Oracle today held a global webcast to celebrate the first release candidate of JDK7. Key new features will include several relatively subtle improvements, as well as a better level of suitability for multicore-driven parallelism in programming structures resulting from the Fork/Join framework (JSR 166y).
As "thousands" of onlookers tuned in to Oracle's live online Java-fest broadcast from Redwood City, California, Java chief architect Mark Reinhold kicked off with an unfortunately phrased comment saying that the most significant thing about the new release was that, "We're finally shipping it!"
After what is around five years since the release of Java 6, the new version was not lauded as "ground breaking" by its own development team gurus.

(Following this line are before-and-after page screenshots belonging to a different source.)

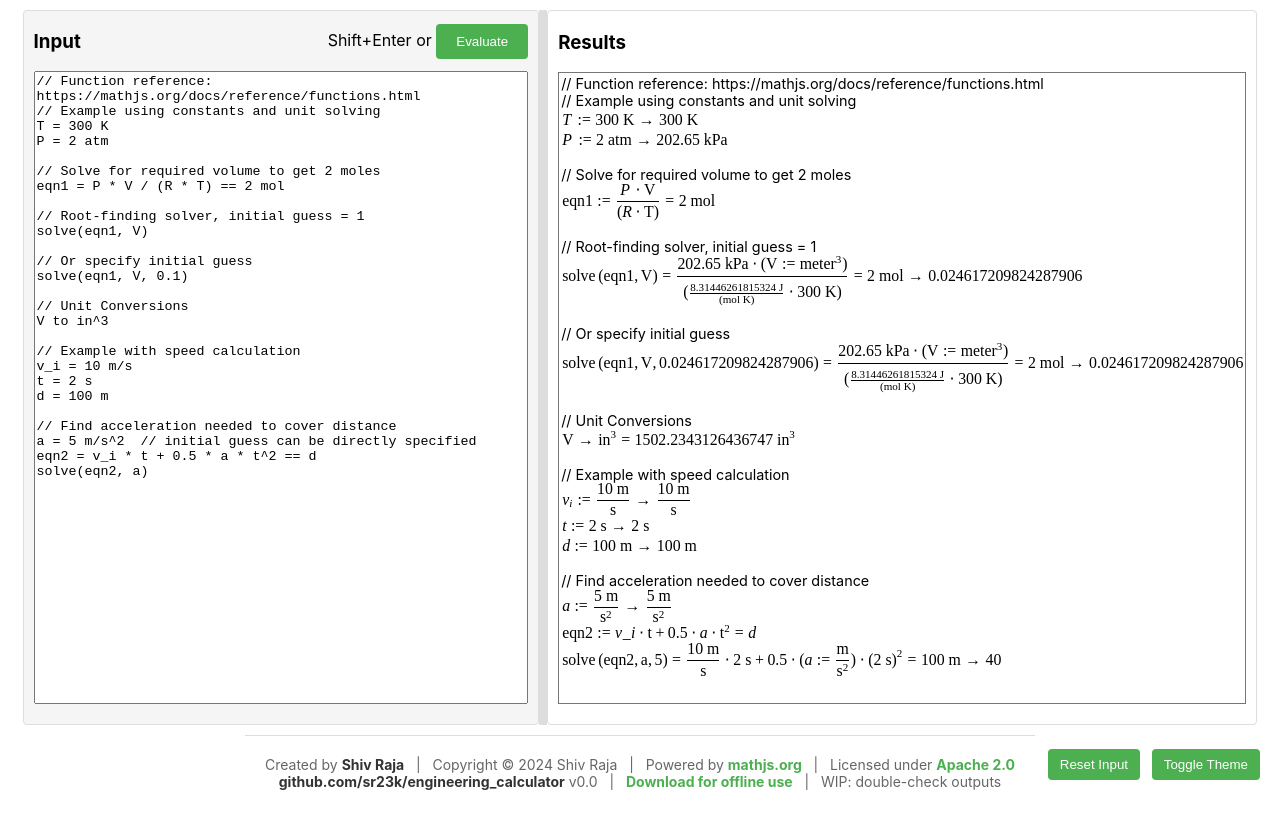
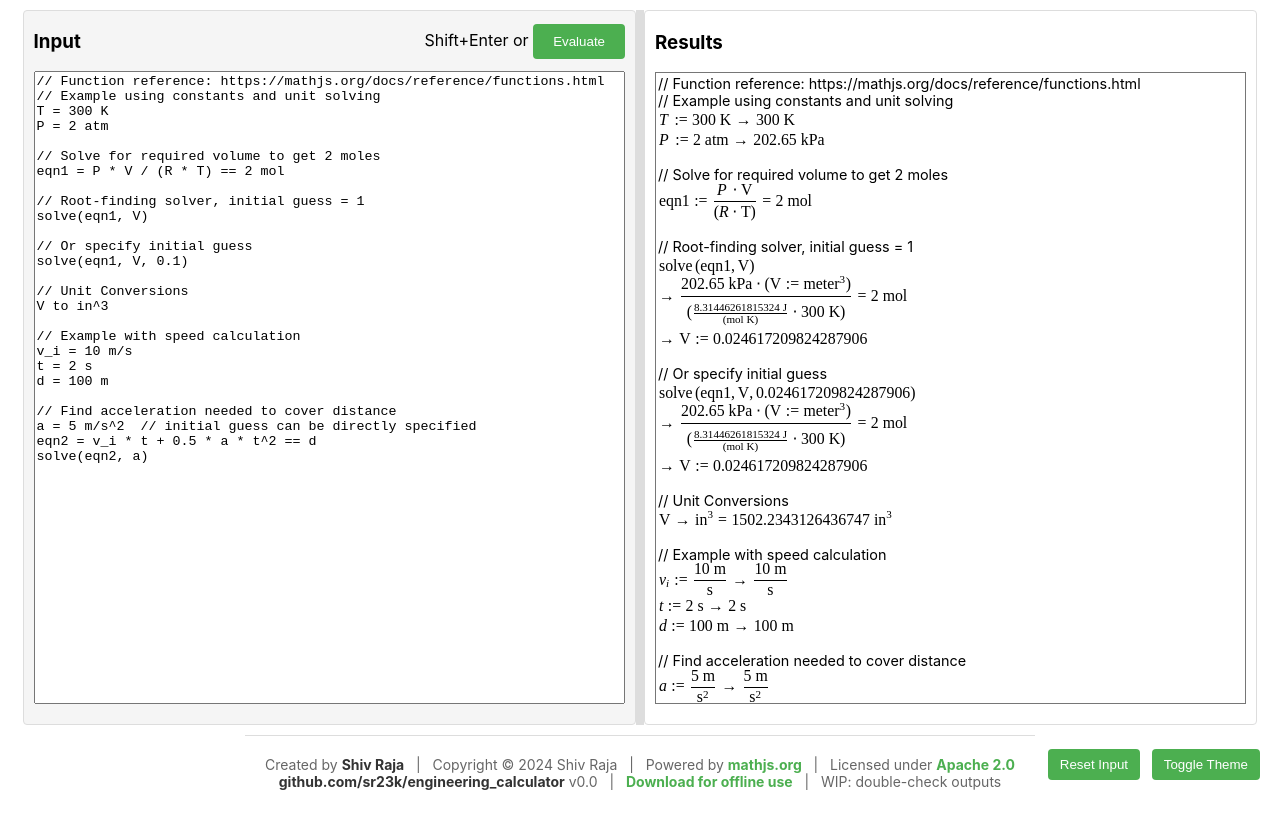
Before and after one commit to sr23k/engineering_calculator, a plain HTML site: page index.html in a window 1280 px wide. Both pictures are taken after a click on the button "Evaluate". Drawn offline with Linux system fonts and the light colour scheme; a web font is replaced by a local one.

Commit message:
better printingfor solve solutions

```diff
--- a/index.html
+++ b/index.html
@@ -527,9 +527,15 @@
                 const solution = newtonRaphson(evaluateEquation, parsedInitialValue);
                 result = math.unit(solution, unit);
                 if (knownUnit){
-                    return `\\mathrm{solve}\\left(\\mathrm{${equationName}}, \\mathrm{${variable}}, ${initialValue}\\right) = ${parsingResult} \\to ${math.parse(solution.toString()).toTex()}`;
+                    return [`\\mathrm{solve}\\left(\\mathrm{${equationName}}, \\mathrm{${variable}}, ${initialValue}\\right)`,
+                            `\\to ${parsingResult}`,
+                            `\\to \\mathrm{${variable}} := ${math.parse(solution.toString()).toTex()}`,
+                            result];
                 } else {
-                    return `\\mathrm{solve}\\left(\\mathrm{${equationName}}, \\mathrm{${variable}}\\right) = ${parsingResult} \\to ${math.parse(solution.toString()).toTex()}`;;
+                    return [`\\mathrm{solve}\\left(\\mathrm{${equationName}}, \\mathrm{${variable}}\\right)`,
+                            `\\to ${parsingResult}`,
+                            `\\to \\mathrm{${variable}} := ${math.parse(solution.toString()).toTex()}`,
+                            result];
                 }
             } catch(error){
                 throw new Error(`Failed to solve equation: ${error.message}`);
@@ -546,6 +552,16 @@
                 event.preventDefault();  // Prevent browser save dialog
                 saveInput();
             }
+        }
+
+        function pushResult(resultText){
+            const resultDiv = document.createElement('div');
+            katex.render(resultText, resultDiv, {
+                displayMode: true,
+                throwOnError: false,
+                fleqn: true,
+            });
+            output.appendChild(resultDiv);
         }
 
         // Function to evaluate input
@@ -583,7 +599,6 @@
                     }
 
                     try {
-                        let resultText;
                         if (line.includes('solve(')) {
                             // Handle solve function...
                             const match = line.match(/solve\(([^)]+)\)/)[1].split(/\s*,\s*/);
@@ -593,11 +608,17 @@
                                 let solution;
                                 if(match.length > 2){
                                     const initialValue = match[2].trim();
-                                    resultText = solveEquation(equationName, variable, initialValue);
+                                    [result1, result2, result3, result4] = solveEquation(equationName, variable, initialValue);
+                                    pushResult(result1);
+                                    pushResult(result2);
+                                    pushResult(result3);
                                 } else {
-                                    resultText = solveEquation(equationName, variable);
+                                    [result1, result2, result3, result4] = solveEquation(equationName, variable);
+                                    pushResult(result1);
+                                    pushResult(result2);
+                                    pushResult(result3);
                                 }
-                                parser.set(variable, result);
+                                parser.set(variable, result4);
                             }
                         } else if (eqnAssign.test(line)) {
                             // Store equation for later use
@@ -605,12 +626,12 @@
                             const name = parts[0].trim();
                             const equation = line.substring(line.indexOf('=') + 1).trim().split('//')[0].trim();
                             equations[name] = equation;
-                            resultText = `\\mathrm{${name}} := ${math.parse(equation).toTex()}`;
+                            pushResult(`\\mathrm{${name}} := ${math.parse(equation).toTex()}`);
                         } else if (standAloneEqn.test(line)){
                             variable = findFreeVariable(line);
                             const equationName = "dummy";
                             solution = solveEquation(equationName, variable);
-                            resultText = `\\mathrm{${line}} = ${math.parse(solution.toString()).toTex()}`;
+                            pushResult(`\\mathrm{${line}} = ${math.parse(solution.toString()).toTex()}`);
                             parser.set(variable, solution);
                         } else if (line.includes('=')) {
                             // Handle assignment
@@ -619,28 +640,21 @@
                             const expr = parts[1].split('//')[0].trim(); // Remove comments
                             const result = parser.evaluate(expr);
                             parser.set(name, result);
-                            resultText = `${name} := ${math.parse(expr.toString()).toTex()} \\to ${math.parse(result.toString()).toTex()}`;
+                            pushResult(`${name} := ${math.parse(expr.toString()).toTex()} \\to ${math.parse(result.toString()).toTex()}`);
                         } else if(line.includes('to')){
                             // Handle unit conversion
                             const parts = line.split('to');
                             const value = parts[0].trim();
                             const unit = parts[1].trim();
                             const result = parser.evaluate(line);
-                            resultText = `\\text{${value}} \\to \\mathrm{${unit}} = ${math.parse(result.toString()).toTex()}`;
+                            pushResult(`\\text{${value}} \\to \\mathrm{${unit}} = ${math.parse(result.toString()).toTex()}`)
                         } else{
                             // Direct evaluation
                             const result = parser.evaluate(line);
-                            resultText = `\\text{${line}} := ${math.parse(result.toString()).toTex()}`;
+                            pushResult(`\\text{${line}} := ${math.parse(result.toString()).toTex()}`)
                         }
 
                         // Create a new div for each result and render with KaTeX
-                        const resultDiv = document.createElement('div');
-                        katex.render(resultText, resultDiv, {
-                            displayMode: true,
-                            throwOnError: false,
-                            fleqn: true,
-                        });
-                        output.appendChild(resultDiv);
 
                     } catch (error) {
                         const errorDiv = document.createElement('div');
```
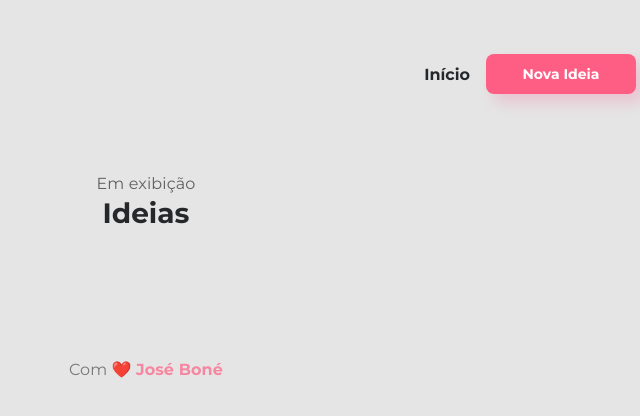
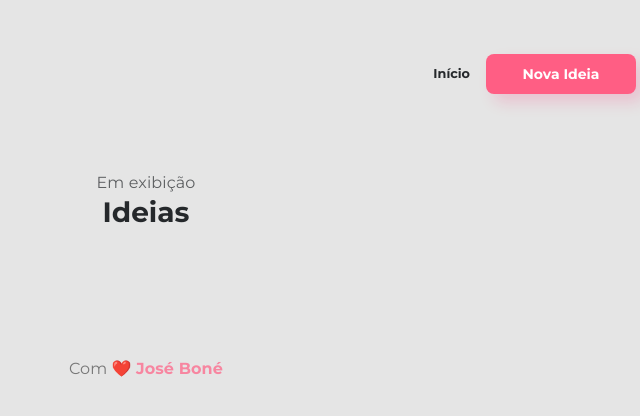
Before and after one commit to jose-bone/casa-criativa, a website: page views/ideias.html in a window 1280 px wide. Shown: the full height of the page, 494-1134 px from the left. Drawn offline with nearby package versions, Linux system fonts and the light colour scheme; files that its build step writes are made by us from their sources.

Commit message:
Updated styles

```diff
--- a/public/style.css
+++ b/public/style.css
@@ -350,3 +350,9 @@ section#ideas,
 footer {
   margin-top: 64px;
 }
+
+@media (max-width: 1366px) {
+  html {
+    font-size: 80%;
+  }
+}
```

Indeed, Reinhold was heard to say, "We all know that for various business and political reasons, this release has taken some time."
Describing this release as more "evolution than revolution", Reinhold hinted that the most notable addition is JSR 203, which relates to the new I/O APIs. "We finally have a real file system API that will let you do things like manipulate symbolic links and access filesystem-specific operations," he said.
This release candidate is said to feature 13 major changes since the time of the last build and roughly half of these are described as "administrative" in nature. However, there is also JSR 292, which supports dynamically typed languages on the JVM.
New "showstopper" features include fixes to several hard VM crashes and a JIT correctness bug with its roots in Eclipse. Although the Java team arguably showed its lack of media-friendly finesse in terms of delivery, enthusiasm for the language and platform and brutal honesty probably won the day with the majority of onlookers.
In Oracle's own words, the JDK 7 release is, "A large-scale effort to refactor, or break up, the Java SE platform into smaller, separate, interdependent modules. Individual modules can then be downloaded as required by the Java virtual machine and/or Java applications. This effectively shrinks the size of the runtime on the user's machine."
"One benefit of modularization is that the platform is a smaller download, potentially improving start-up performance. Having a smaller memory footprint also enables significant performance improvements, especially for desktop applications. A smaller platform also means it can now fit on devices with less memory," said the company on its developer web portal zone.